5.0 Related Work:

Until now genotyping and phenotyping is used in hospitals. To fasten this process of resistance prediction many other approaches were used the most successful of which was found by Brown et al at UC Irvine. Other attempts focused the flaps and dimer-interface flexibility (Ishima et al., 1999), molecular surface analysis (Pattabiram et al., 1999) and the auto-processing of the HIV-1 protease (Louise et al., 1999)

To solve the same problem by computational method many approaches have been used like rule based, statistical analysis and machine learning.

5.1 Rule based algorithms:

Rule-based algorithms such as HIVdb ( , ANRS , Rega ,and VGI contain the rules encoding information from the medical literature as the knowledge base. The HIVdb system used the mutation scoring tables to calculate a score from each sequence and interpreted drug susceptibility into one of five classes ranging from susceptible to high-level resistant.[7]

5.2 Statistical analysis:

Multiple linear regression analysis (REG) was applied to construct a separate regression model for each drug [7]. In the model, the dependent variable is the logarithm of the IC50 fold change, while the independent variables are dummy variables corresponding to mutations. In addition, this technique used the stepwise regression method to optimize the parameters for each independent variable.

5.3 Machine learning:

Machine learning is the most popular approach applied to predict phenotype from genotype. Many supervised learning algorithms have been used to solve this problem such as decision tree (DT), support vector machines (SVMs) and artificial neural networks (ANNs). These algorithms classify drug susceptibility into one of two classes: susceptible or resistant. Furthermore, the self-organizing map (SOM), an unsupervised learning algorithm, was used to classify drug susceptibility into one of three classes: high, medium, or low resistant.[3]

6.0 Conclusions and further work:

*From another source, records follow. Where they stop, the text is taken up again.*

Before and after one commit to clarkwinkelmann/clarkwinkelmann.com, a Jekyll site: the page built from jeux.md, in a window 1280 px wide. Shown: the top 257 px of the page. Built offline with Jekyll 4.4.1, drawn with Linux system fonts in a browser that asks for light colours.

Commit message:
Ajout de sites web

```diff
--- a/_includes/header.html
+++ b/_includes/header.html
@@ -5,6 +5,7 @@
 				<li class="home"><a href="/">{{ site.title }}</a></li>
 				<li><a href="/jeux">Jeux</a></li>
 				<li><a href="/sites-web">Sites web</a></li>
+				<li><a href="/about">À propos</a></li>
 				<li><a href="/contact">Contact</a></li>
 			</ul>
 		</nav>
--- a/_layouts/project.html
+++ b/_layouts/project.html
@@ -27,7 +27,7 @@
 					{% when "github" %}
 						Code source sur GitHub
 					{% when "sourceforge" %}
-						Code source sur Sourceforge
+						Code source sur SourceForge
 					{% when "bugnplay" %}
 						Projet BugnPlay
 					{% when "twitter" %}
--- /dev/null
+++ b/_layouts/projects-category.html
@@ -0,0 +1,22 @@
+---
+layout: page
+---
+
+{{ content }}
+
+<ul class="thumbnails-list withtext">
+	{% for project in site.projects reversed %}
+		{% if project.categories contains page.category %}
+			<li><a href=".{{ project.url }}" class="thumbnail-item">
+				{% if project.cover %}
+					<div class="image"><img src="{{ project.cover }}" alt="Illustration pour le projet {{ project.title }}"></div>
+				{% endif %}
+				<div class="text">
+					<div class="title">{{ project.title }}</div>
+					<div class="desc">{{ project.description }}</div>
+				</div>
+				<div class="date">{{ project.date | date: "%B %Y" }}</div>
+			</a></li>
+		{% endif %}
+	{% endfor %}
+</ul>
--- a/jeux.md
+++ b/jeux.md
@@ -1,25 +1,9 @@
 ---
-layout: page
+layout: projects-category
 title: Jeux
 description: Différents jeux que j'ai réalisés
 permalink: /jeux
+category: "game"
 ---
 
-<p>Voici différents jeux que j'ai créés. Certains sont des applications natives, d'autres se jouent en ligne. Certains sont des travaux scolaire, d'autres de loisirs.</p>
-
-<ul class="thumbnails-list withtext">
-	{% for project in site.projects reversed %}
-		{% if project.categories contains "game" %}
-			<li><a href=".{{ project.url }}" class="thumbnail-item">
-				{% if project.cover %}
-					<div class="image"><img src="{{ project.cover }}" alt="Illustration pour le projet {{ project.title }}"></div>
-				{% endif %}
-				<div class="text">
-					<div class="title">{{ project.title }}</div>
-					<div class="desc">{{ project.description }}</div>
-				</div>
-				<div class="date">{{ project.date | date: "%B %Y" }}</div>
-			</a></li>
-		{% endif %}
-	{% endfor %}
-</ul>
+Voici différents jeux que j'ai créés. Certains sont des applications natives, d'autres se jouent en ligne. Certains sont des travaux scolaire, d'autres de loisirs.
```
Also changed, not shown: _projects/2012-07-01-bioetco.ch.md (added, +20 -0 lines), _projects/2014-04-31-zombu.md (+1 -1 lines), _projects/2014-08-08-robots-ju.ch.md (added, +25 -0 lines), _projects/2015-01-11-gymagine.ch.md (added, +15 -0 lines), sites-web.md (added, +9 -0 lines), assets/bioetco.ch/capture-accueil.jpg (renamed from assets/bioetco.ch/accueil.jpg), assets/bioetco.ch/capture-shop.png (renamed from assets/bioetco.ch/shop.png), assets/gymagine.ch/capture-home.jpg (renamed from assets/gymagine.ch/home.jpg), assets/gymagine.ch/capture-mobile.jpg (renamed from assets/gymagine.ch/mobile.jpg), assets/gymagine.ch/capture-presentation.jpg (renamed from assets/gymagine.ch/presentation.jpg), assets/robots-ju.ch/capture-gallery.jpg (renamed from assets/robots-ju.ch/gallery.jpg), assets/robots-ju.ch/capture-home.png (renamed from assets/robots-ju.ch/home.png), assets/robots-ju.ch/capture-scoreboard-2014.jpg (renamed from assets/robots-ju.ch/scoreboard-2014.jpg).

In this paper we have analyzed various methods of predicting resistance and by comparing the methods recurrent neural networks trained with amino acid energies were proved to produce better accuracies as it was closely related to the 3D structure of the protein. Energy and ΔEnergy are good features to represent HIV genotype. The accuracies shown by the best predictor by a neural network till date was a recurrent neural network with accuracies of 81.4- 94.7 %.


1. HIV/Aids Antiretroviral Newsletter August 2003 Issue 9.

2. Sandra E. Sinisi, Eric C. Polley, Maya L. Petersen, Soo-Yon Rhee, Mark J. van der Laan "Super Learning: An Application to the Prediction of HIV-1 Drug Resistance" Statistical Applications in Genetics and Molecular Biology: Vol. 6 : (2007) Iss. 1, Article 7.

3. Sorin Dr˘ aghici - and R. Brian Potter "Predicting HIV drug resistance with neural Networks Bioinformatics". 19 (2003) 98-107.

4. Davies DR "The structure and function of the aspartic proteinases". Annu Rev Biophys Chem 19(1990):189-215.

5. Dybul M, Fauci AS, Bartlett JG, Kaplan JE, Pau AK "Guidelines for using antiretroviral agents among HIV-infected adults and adolescents". Ann. Intern. Med. 137 (5 Pt 2): 381-433.

6. Anantaporn Srisawat and Boonserm Kijsiriku "Using Associative Classification for Predicting HIV-1 Drug Resistance" Proceedings of the Fourth International Conference on Hybrid Intelligent Systems (2004):0-7695-2291-2/04

7. Isis Bonet1, Maria M. Garcia, Yvan Saeys, Yves Van de Peer, and Ricardo Grau "Predicting Human Immunodeficiency Virus (HIV) Drug Resistance Using Recurrent Neural Networks" LNCS 4527(2007) 234-243.

Article name: Predicting drug resistance of HIV-1 protease using artificial neural networks essay, research paper, dissertation